View Full Version : Freeing a stuck aperture iris

Doug Kerr
4-Jan-2007, 11:14
This technique is probably well known to many of you, but I have just refined my description of it and I thought it might be of interest to some.

Often with older barrel lenses, especially those that have not been used for some while, we find that although the aperture iris at first seems to work all right, once we close the iris fully it will not re-open. Torque on the ring just makes the iris disk try to distort into a wavy mound.

The difficulty is often just a little bit of rust on the tips of the iris blades. When the iris is fully closed. they "pile on" pretty tightly, and thus just a little rust will prevent easy motion.

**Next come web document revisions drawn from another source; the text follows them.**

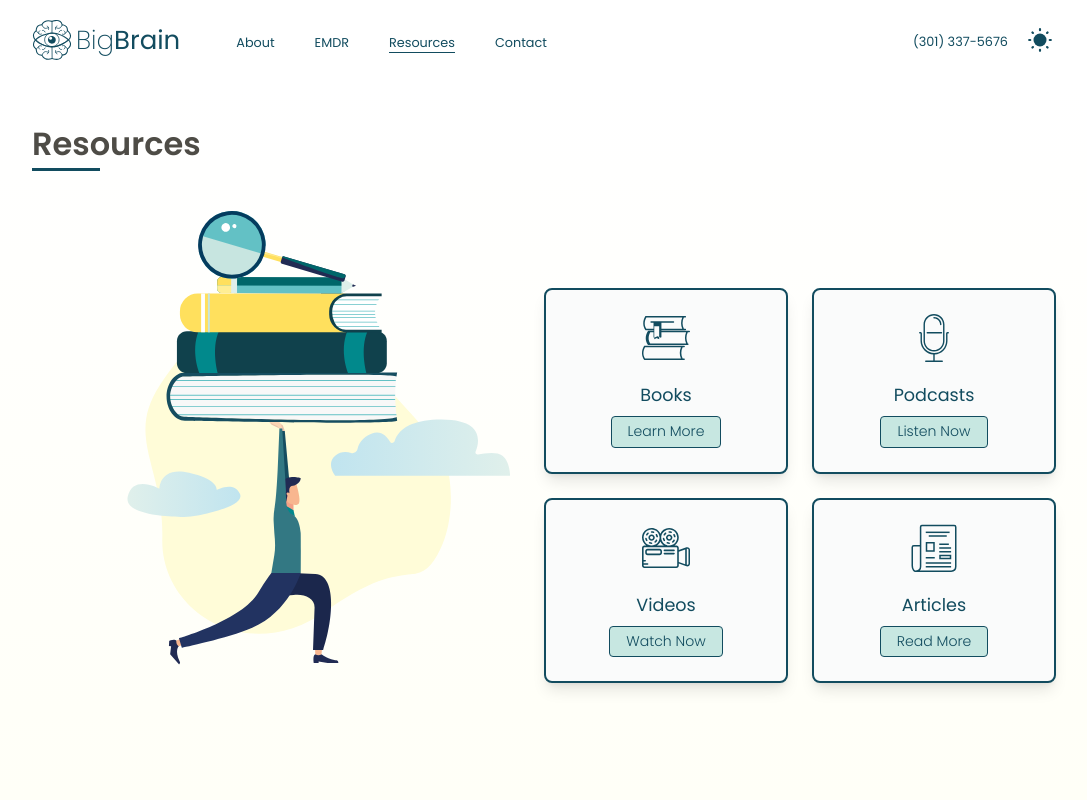
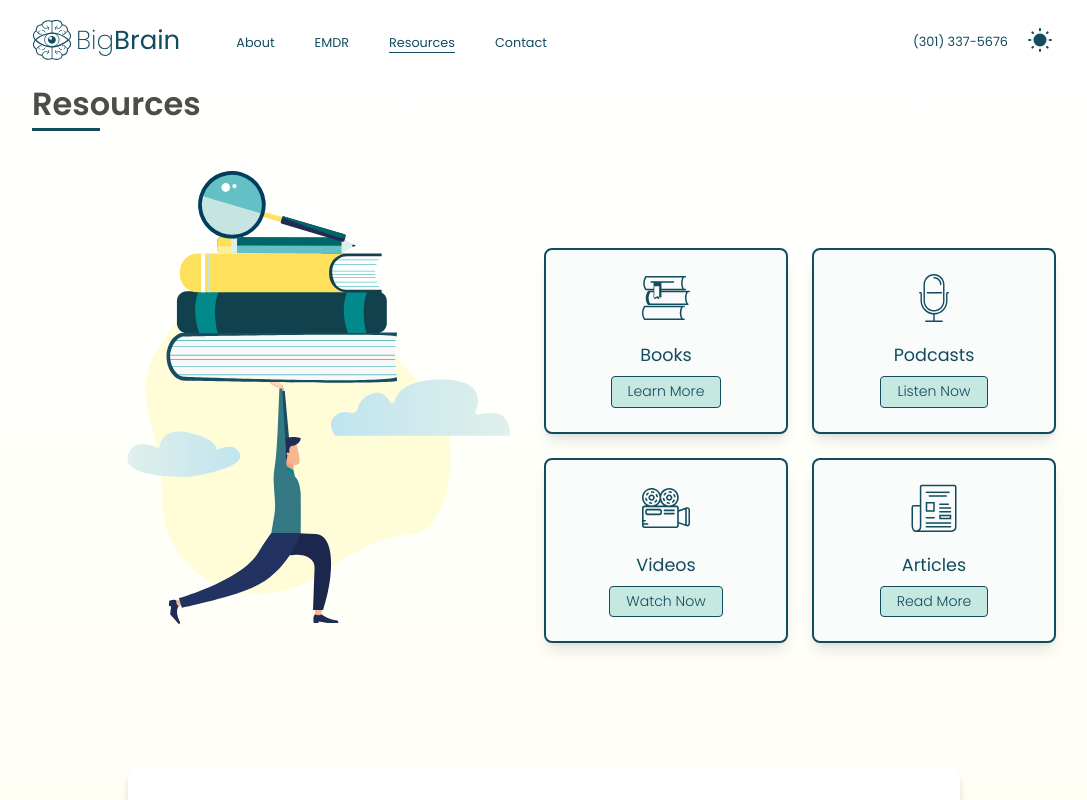
Before and after one commit to eliram9/BigBrain, a React (Create React App) app: page /resources in a window 1280 px wide. Shown: the top 800 px of the page, without its empty margins (96-1183 px from the left). Built offline with nearby package versions, Linux system fonts and the light colour scheme; what tailwindcss-filters would draw is missing.

Commit message:
style fix

```diff
--- a/src/components/pages/Resources.jsx
+++ b/src/components/pages/Resources.jsx
@@ -43,7 +43,7 @@ const Resources = () => {
 
   return (
     <>
-      <section className='pt-10 bg-gradient-to-b from-white to-cream dark:bg-gradient-to-b dark:from-black dark:to-black poppins'>
+      <section className='bg-gradient-to-b from-white to-cream dark:bg-gradient-to-b dark:from-black dark:to-black poppins'>
         <PageContainer className='text-darkGray dark:bg-black pb-32 '>
           <SectionSubtitle subtitle="Resources" className="sm:my-10 pb-10 sm:pb-0" />
           <div className='flex md:flex-col flex-row items-center justify-between'>
```
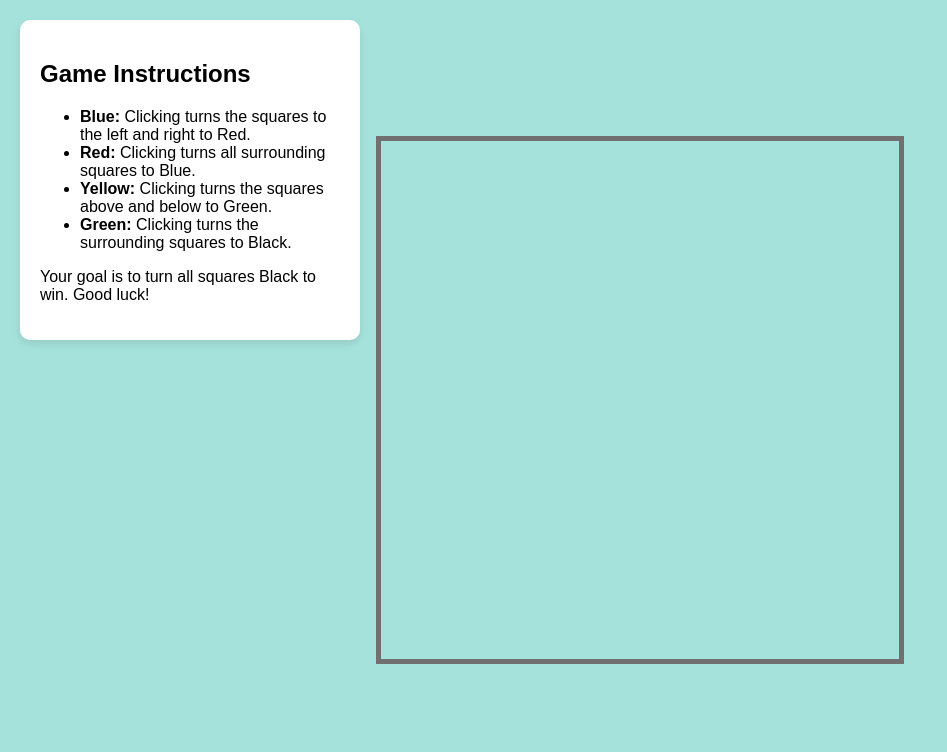
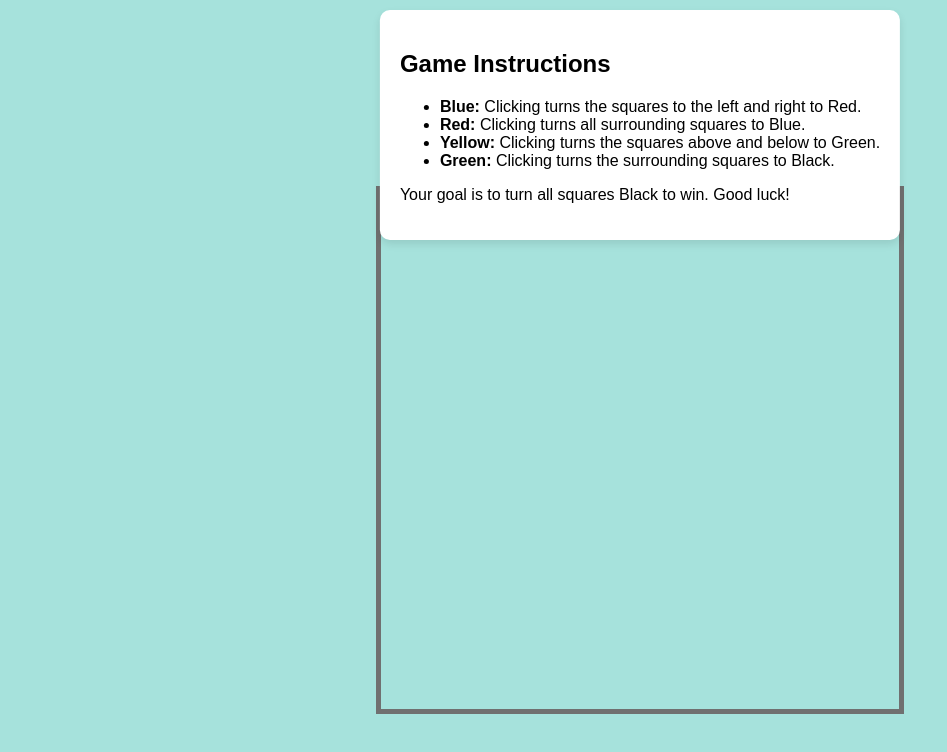
Before and after one commit to kcinnd/colorgrid, a plain HTML site: page index.html in a window 1280 px wide. Shown: the whole page, without its empty margins (0-947 px from the left). Drawn offline with Linux system fonts and the light colour scheme.

Commit message:
Update style.css

```diff
--- a/style.css
+++ b/style.css
@@ -1,10 +1,12 @@
 body {
     background-color: #A6E2DC;
     display: flex;
-    justify-content: center;
-    align-items: center;
+    flex-direction: column; /* Stack elements vertically */
+    align-items: center; /* Center children horizontally */
+    justify-content: center; /* Center children vertically */
     height: 100vh;
     margin: 0;
+    padding: 40px 0; /* Add some padding at the top and bottom */
 }
 
 .game-container {
@@ -12,6 +14,7 @@ body {
     grid-template-columns: repeat(10, 1fr);
     grid-gap: 2px;
     border: 5px solid #707070; /* Medium grey border */
+    margin-top: 20px; /* Ensure some space between the instructions box and the game board */
 }
 
 .square {
@@ -21,14 +24,15 @@ body {
 }
 
 .instructions-box {
-    position: fixed; /* Changed to fixed to keep it in view */
-    top: 20px; /* Position it at the top */
-    left: 20px; /* Position it from the left */
-    max-width: 300px; /* Limit the width */
+    position: fixed; /* Fixed positioning */
+    top: 10px; /* Position at the top */
+    left: 50%; /* Center horizontally */
+    transform: translateX(-50%); /* Center align the element */
     background: white;
     padding: 20px;
     border-radius: 10px;
     box-shadow: 0 4px 8px rgba(0, 0, 0, 0.1);
     font-family: Arial, sans-serif;
     z-index: 10; /* Ensure it's above other elements */
+    max-width: 80%; /* Prevent it from becoming too wide */
 }
```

Of course the tips are narrow and thus not too stiff, so they can't struggle against the problem.

My approach is as follows. (Of course, any reader would utilize it at his own risk, and we cannot be responsible for any result not found satisfactory!)

Three items are needed:

A. Some light instrument oil. "Instrument" here is a double entendre; it can mean either oil such as is used to lubricate shutters and other delicate mechanisms, or the types that are used on trumpet valves and trombone slides.

B. A pick made from a dressmaker's pin - the long kind with a small plastic ball on the end. They are available at many supermarkets. dollar stores, and sewing departments. Bend about a 1/4" portion at the tip end to an angle of almost 90 degrees. Be certain that the part beyond the bend remains straight.

C. A small paint brush (about 3/16"-1/4" wide is good).

Now to get started. Before starting each step, be certain to give thought to how you will hold the mount and how you will steady your working hand. The work isn't extremely delicate, but a slip would be disastrous.

1. Remove both element cells.

2. Using the brush, paint a small layer of oil over a circular area surrounding the central opening in the iris (perhaps 3/8" in diameter, but depending on the size of the iris). Do this on both sides. Wait a couple of minutes for the oil to propagate between the iris blades by capillarity.

3. With your finger, carefully press on the center of the iris so it deforms just a little bit. Release and do the same from the other side. Do this several times, alternating between the two sides of the iris. This will cause a little relative movement of the tips of the blades, loosening the grip of the rust and allowing the oil to proceed to the battle zone.

4. Identify a certain "starting place" among the iris blades. Take the pick (item B) and slide its tip gently between two adjacent blades a little way out from the center of the disk. Be sure the tip remains parallel to the blade surface. Then slide the tip gently toward the center of the iris as far as it seems to go gladly. This will separate the blades and break any adhesion between the rusty surfaces, and will also allow the oil to proceed further to where it is needed. Do this all the way around. (Note that in some irises, alternate blades or of differing shape, so don't get confused.)

5. Do that same thing from the other side of the iris.

6. Now try to open the iris. You may need to put torque on the ring and release it several times before the blades start to move. It may move only a little, and you may need to "rock back and forth" to free it fully.

7. If you are not successful at this time, repeat steps 2-5.

8. If the iris opens, do not open it all the way.

9. Close the iris, but not quite all the way. Open it (partway) and close it (not all the way) several times.
10 Now close it all the way. Check that it can be opened again (even if not gladly). If not, repeat steps 2-5.

11. Mop up the excess oil with a tissue. (Be careful that it doesn't get caught on the blades, especially around the opening.) You will probably see the oil a bit orange or brown in color as a result of the entrained rust particles.

12. Apply a new coating of oil on each side.

13. Open the iris partway and close it all the way several times.

14. Mop up the excess oil. Add new oil and repeat step 13 and 14 until the oil removed is "clear".

15. Complete the mopup of the oil. Do not add further oil.

16. Replace the element cells.

Best regards,


C. D. Keth
4-Jan-2007, 21:52
I thought I would add that people should be sure that their shutter does not have paper blades before they try this. ;)

Doug Kerr
5-Jan-2007, 05:15
Hi, Christopher,

I thought I would add that people should be sure that their shutter does not have paper blades before they try this.)

A very good point. I wasn't really aware of paper iris blades.


Best regards,


C. D. Keth
5-Jan-2007, 12:57
German compound shutters have paper shutter blades that are very similar to carbon paper. Other shutters might have paper blades but I do not know about them. Just thought I'd mention it.